​​The tax reform bill passed by the Senate early Saturday morning, December 2, in a 51-49 vote contained a number of last-minute amendments which, among other things, continue to leave key equity compensation rules in flux. Representatives from both chambers of Congress are scheduled to enter into conference this week to reconcile differences between the Senate and House Bills. Following is a brief look at where things stand on the Alternative Minimum Tax (AMT) and 162(m) transition rules.

Senate Bill Revives the AMT

In a significant divergence from the House Bill, the Senate Bill now retains the AMT, which was initially slated for repeal by both chambers. Under current law, employees subject to the AMT incur tax on the exercise of their incentive stock options and lose the benefit of deferred taxation until sale of the underlying shares otherwise permitted under Section 422 of the Internal Revenue Code. Repeal of the AMT would have eliminated one of the concerns of private company employees upon exercise of incentive stock options. Although the Senate and House Bills continue to maintain proposals providing limited ability for “qualified employees” of private companies to defer tax on certain equity grants for up to five years, deletion of the AMT repeal would limit the liquidity alternatives available to private company employees.

162(m) Transition Rules

As anticipated, the Senate Bill largely aligns with the House Bill in its proposed repeal of exceptions for qualified performance-based compensation (including stock options) currently applied to the $1 million annual limit on the deductibility of executive compensation for public companies under 162(m) of the Code. The Senate Bill adds a transition rule that would exempt performance-based compensation under a written contract in effect as of November 2, 2017, provided that the contract is not subsequently materially modified. Although earlier versions of the Senate Bill required the compensation to have been vested as of December 31, 2016, to qualify for the exemption, that limitation was not included in the final bill.

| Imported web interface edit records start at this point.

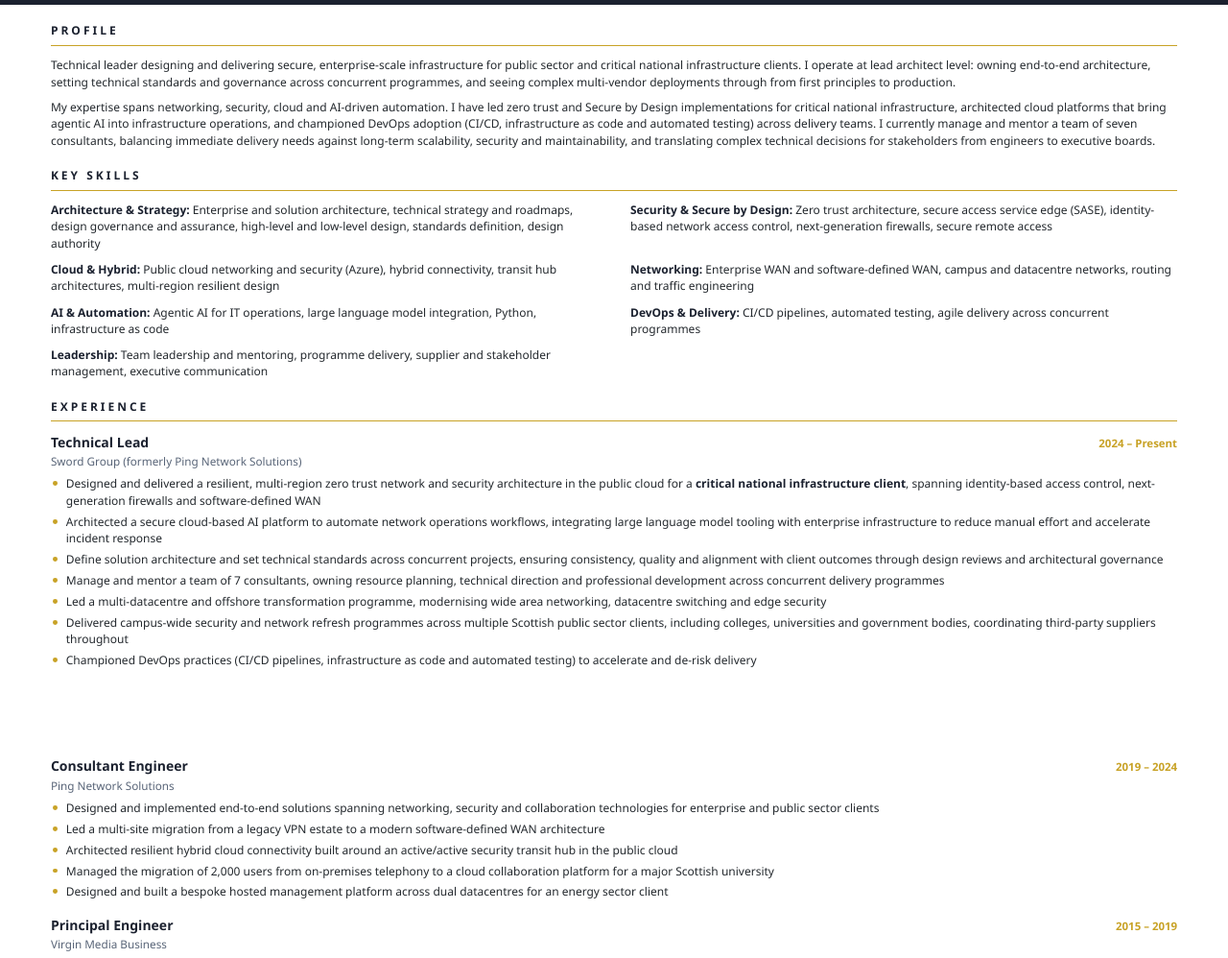
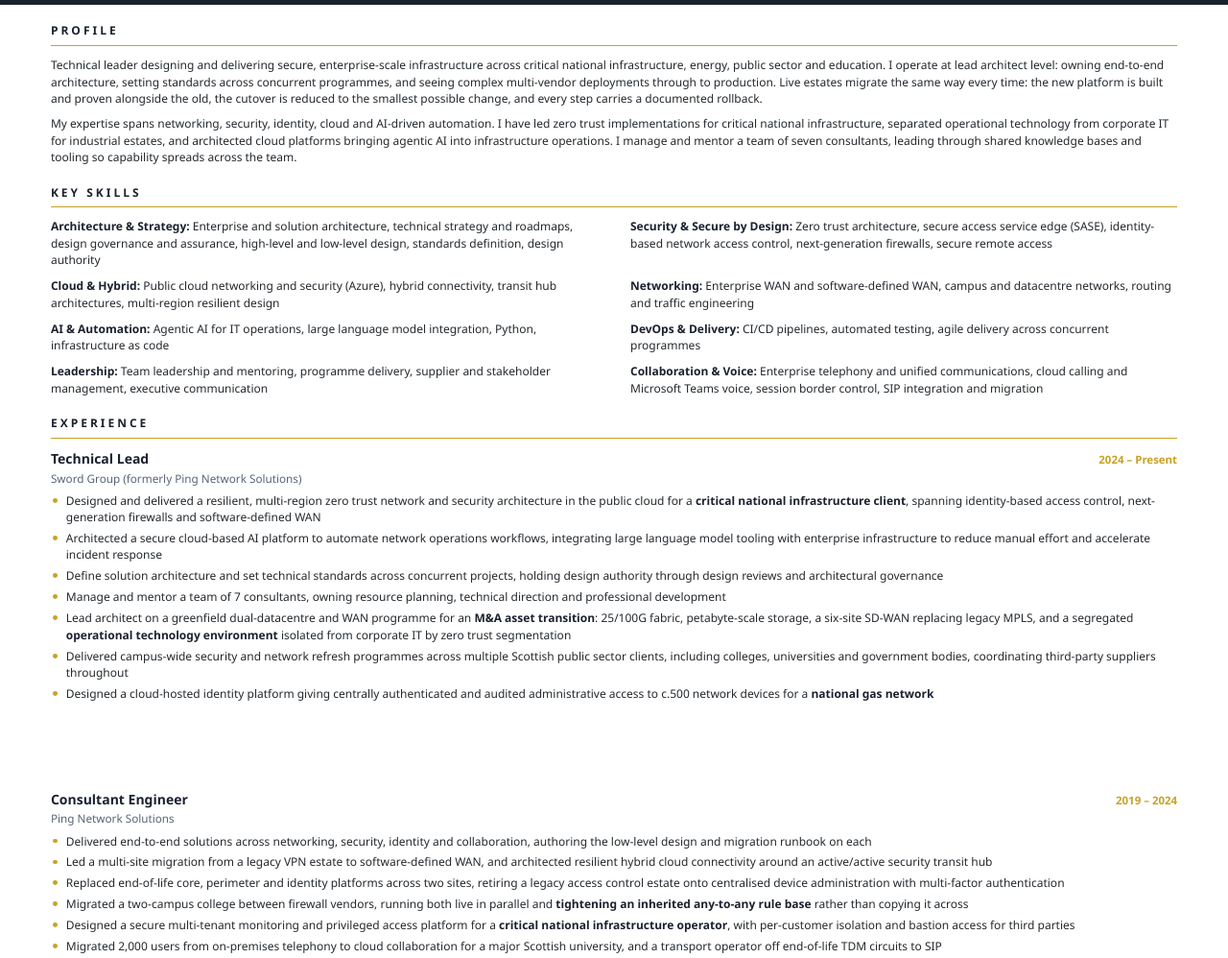
Before and after one commit to sjohnston1972/steven, a plain HTML site: page cv/cv.html in a window 1280 px wide. Shown: the part 180-1178 px from the top of the page at 96% size. Drawn offline with Linux system fonts and the light colour scheme.

Commit message:
Strengthen the CV with evidence; correct the chatbot's vendor claims
Steven confirmed he was not the responsible engineer for Juniper or Extreme —
they were incumbent platforms in estates he delivered into. The prompt listed
Juniper alongside Palo Alto and Cisco as if it were his, which overclaims. The
security section now separates platforms he designs and delivers on from those
he has integrated with, assessed or migrated off, and tells the bot to keep
that distinction if asked.

CV changes, drawn from the same project documentation as the prompt and
anonymised to sector:

Page 1 (net-neutral, page 1 has ~6mm of slack):
- Profile now names the sectors and states the migration method that runs
  through every project, and the leadership style is knowledge and tooling
  rather than a generic mentoring claim.
- Added a Collaboration & Voice skill, which fills the empty cell in the
  two-column grid for free. Its absence was odd next to a CCNP Collaboration
  badge in the masthead.
- The multi-datacentre bullet becomes the M&A asset transition it actually
  was, and carries the OT/IT segmentation, which nothing else on the CV said.
- Swapped the DevOps bullet (already stated twice above it) for the cloud
  identity platform and its 500-device scale.

Page 2:
- Consultant Engineer covered five years and twelve documented projects in
  five vague bullets. Now six specific ones: the core/perimeter/identity
  refresh, the cross-vendor firewall migration with the rule base tightened
  rather than copied, the CNI multi-tenant privileged access platform, and
  the voice migrations.
- Portfolio names what the tools actually do.

render.sh caught three-page and four-page renders on the way; the served PDF
was only replaced once the layout came back to two pages. Download links
bumped to ?v=13.

Claude-Session: https://claude.ai/code/session_01NvE2YKReLegfHUUQ8Q8b9y

```diff
--- a/cv/cv.html
+++ b/cv/cv.html
@@ -178,8 +178,8 @@
 
     <section>
         <h2>Profile</h2>
-        <p>Technical leader designing and delivering secure, enterprise-scale infrastructure for public sector and critical national infrastructure clients. I operate at lead architect level: owning end-to-end architecture, setting technical standards and governance across concurrent programmes, and seeing complex multi-vendor deployments through from first principles to production.</p>
-        <p>My expertise spans networking, security, cloud and AI-driven automation. I have led zero trust and Secure by Design implementations for critical national infrastructure, architected cloud platforms that bring agentic AI into infrastructure operations, and championed DevOps adoption (CI/CD, infrastructure as code and automated testing) across delivery teams. I currently manage and mentor a team of seven consultants, balancing immediate delivery needs against long-term scalability, security and maintainability, and translating complex technical decisions for stakeholders from engineers to executive boards.</p>
+        <p>Technical leader designing and delivering secure, enterprise-scale infrastructure across critical national infrastructure, energy, public sector and education. I operate at lead architect level: owning end-to-end architecture, setting standards across concurrent programmes, and seeing complex multi-vendor deployments through to production. Live estates migrate the same way every time: the new platform is built and proven alongside the old, the cutover is reduced to the smallest possible change, and every step carries a documented rollback.</p>
+        <p>My expertise spans networking, security, identity, cloud and AI-driven automation. I have led zero trust implementations for critical national infrastructure, separated operational technology from corporate IT for industrial estates, and architected cloud platforms bringing agentic AI into infrastructure operations. I manage and mentor a team of seven consultants, leading through shared knowledge bases and tooling so capability spreads across the team.</p>
     </section>
 
     <section>
@@ -192,6 +192,7 @@
             <div class="skill"><b>AI &amp; Automation:</b> Agentic AI for IT operations, large language model integration, Python, infrastructure as code</div>
             <div class="skill"><b>DevOps &amp; Delivery:</b> CI/CD pipelines, automated testing, agile delivery across concurrent programmes</div>
             <div class="skill"><b>Leadership:</b> Team leadership and mentoring, programme delivery, supplier and stakeholder management, executive communication</div>
+            <div class="skill"><b>Collaboration &amp; Voice:</b> Enterprise telephony and unified communications, cloud calling and Microsoft Teams voice, session border control, SIP integration and migration</div>
         </div>
     </section>
 
@@ -204,11 +205,11 @@
             <ul>
                 <li>Designed and delivered a resilient, multi-region zero trust network and security architecture in the public cloud for a <b>critical national infrastructure client</b>, spanning identity-based access control, next-generation firewalls and software-defined WAN</li>
                 <li>Architected a secure cloud-based AI platform to automate network operations workflows, integrating large language model tooling with enterprise infrastructure to reduce manual effort and accelerate incident response</li>
-                <li>Define solution architecture and set technical standards across concurrent projects, ensuring consistency, quality and alignment with client outcomes through design reviews and architectural governance</li>
-                <li>Manage and mentor a team of 7 consultants, owning resource planning, technical direction and professional development across concurrent delivery programmes</li>
-                <li>Led a multi-datacentre and offshore transformation programme, modernising wide area networking, datacentre switching and edge security</li>
+                <li>Define solution architecture and set technical standards across concurrent projects, holding design authority through design reviews and architectural governance</li>
+                <li>Manage and mentor a team of 7 consultants, owning resource planning, technical direction and professional development</li>
+                <li>Lead architect on a greenfield dual-datacentre and WAN programme for an <b>M&amp;A asset transition</b>: 25/100G fabric, petabyte-scale storage, a six-site SD-WAN replacing legacy MPLS, and a segregated <b>operational technology environment</b> isolated from corporate IT by zero trust segmentation</li>
                 <li>Delivered campus-wide security and network refresh programmes across multiple Scottish public sector clients, including colleges, universities and government bodies, coordinating third-party suppliers throughout</li>
-                <li>Championed DevOps practices (CI/CD pipelines, infrastructure as code and automated testing) to accelerate and de-risk delivery</li>
+                <li>Designed a cloud-hosted identity platform giving centrally authenticated and audited administrative access to c.500 network devices for a <b>national gas network</b></li>
             </ul>
         </div>
 
@@ -216,11 +217,12 @@
             <div class="job-head"><span class="job-title">Consultant Engineer</span><span class="job-dates">2019 – 2024</span></div>
             <div class="job-co">Ping Network Solutions</div>
             <ul>
-                <li>Designed and implemented end-to-end solutions spanning networking, security and collaboration technologies for enterprise and public sector clients</li>
-                <li>Led a multi-site migration from a legacy VPN estate to a modern software-defined WAN architecture</li>
-                <li>Architected resilient hybrid cloud connectivity built around an active/active security transit hub in the public cloud</li>
-                <li>Managed the migration of 2,000 users from on-premises telephony to a cloud collaboration platform for a major Scottish university</li>
-                <li>Designed and built a bespoke hosted management platform across dual datacentres for an energy sector client</li>
+                <li>Delivered end-to-end solutions across networking, security, identity and collaboration, authoring the low-level design and migration runbook on each</li>
+                <li>Led a multi-site migration from a legacy VPN estate to software-defined WAN, and architected resilient hybrid cloud connectivity around an active/active security transit hub</li>
+                <li>Replaced end-of-life core, perimeter and identity platforms across two sites, retiring a legacy access control estate onto centralised device administration with multi-factor authentication</li>
+                <li>Migrated a two-campus college between firewall vendors, running both live in parallel and <b>tightening an inherited any-to-any rule base</b> rather than copying it across</li>
+                <li>Designed a secure multi-tenant monitoring and privileged access platform for a <b>critical national infrastructure operator</b>, with per-customer isolation and bastion access for third parties</li>
+                <li>Migrated 2,000 users from on-premises telephony to cloud collaboration for a major Scottish university, and a transport operator off end-of-life TDM circuits to SIP</li>
             </ul>
         </div>
 
@@ -282,7 +284,7 @@
 
     <section class="portfolio">
         <h2>Portfolio</h2>
-        <p><b>AI tools &amp; agentic workflows:</b> <a href="https://tools.clydeford.net">tools.clydeford.net</a>, a working collection of AI tools and agents exploring agentic workflows and LLM integration with infrastructure operations</p>
+        <p><b>AI tools &amp; agentic workflows:</b> <a href="https://tools.clydeford.net">tools.clydeford.net</a>, AI tools and agents built for the infrastructure problems I meet in delivery, including an autonomous device security auditor checking against NIST and CIS benchmarks, a network digital twin with human-approved remediation, and a telephony migration tool with dry-run validation</p>
     </section>
 
     </main>
--- a/worker/src/persona.js
+++ b/worker/src/persona.js
@@ -61,7 +61,8 @@ Delivered for clients:
 - Delivered campus-wide firewall and LAN refresh programmes across multiple Scottish public sector clients including colleges, universities and government bodies.
 - Designed a security edge for a greenfield estate combining a next-generation firewall perimeter at two datacentres, cloud-delivered secure access for remote and mobile users, and a segregated policy-controlled zone giving third-party suppliers least-privilege access, with each third-party site-to-site VPN specified individually rather than lumped together.
 Tooling he has built: Gladius (autonomous Cisco security auditor that connects to devices, runs hardening checks, cross-references NIST 800-53 and CIS benchmarks, identifies CVEs and produces compliance reports), VIGIL (multi-tenant managed services platform with a coordinator agent orchestrating network, security and ITSM specialists), a firewall template tool pushing deterministic configuration to common platforms, and CIS and NIST benchmark audit tooling.
-Technologies: Palo Alto with Panorama, GlobalProtect, WildFire and Prisma Access, Cisco Firepower Threat Defence and FMC, Cisco ASA and ASAv, Check Point, Fortinet, Juniper, Cisco Meraki MX, zero trust and ZTNA, SASE and Cisco Secure Access, Umbrella and DNS-layer security, network segmentation, IoT and OT and CCTV segmentation, TrustSec security group tags, IPsec and IKEv2, remote access VPN, security architecture.
+Technologies he designs and delivers on: Palo Alto with Panorama, GlobalProtect, WildFire and Prisma Access; Cisco Firepower Threat Defence and FMC; Cisco ASA and ASAv; Fortinet; Cisco Meraki MX; zero trust and ZTNA; SASE and Cisco Secure Access; Umbrella and DNS-layer security; network segmentation; IoT, OT and CCTV segmentation; TrustSec security group tags; IPsec and IKEv2; remote access VPN; security architecture.
+Platforms he has worked alongside rather than owned: Check Point and Juniper firewalls, and Extreme core switching, have all appeared in estates he has delivered into. He has integrated with them, assessed them, reconfigured what the project required, and in some cases migrated off them, but he was not the responsible engineer for those platforms. Be precise about this distinction if asked, and do not present them as platforms he specialises in.
 
 ## Identity and access
 Cisco ISE is a genuine specialism, not a passing mention. He has delivered four separate ISE engagements.
```
Also changed, not shown: worker/public/index.html (+2 -2 lines), 1 other file.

Read our earlier analysis in “Proposed Tax Reform Bill as Amended Stands to Significantly Impact Equity and Performance-Based Compensation” for more details.​​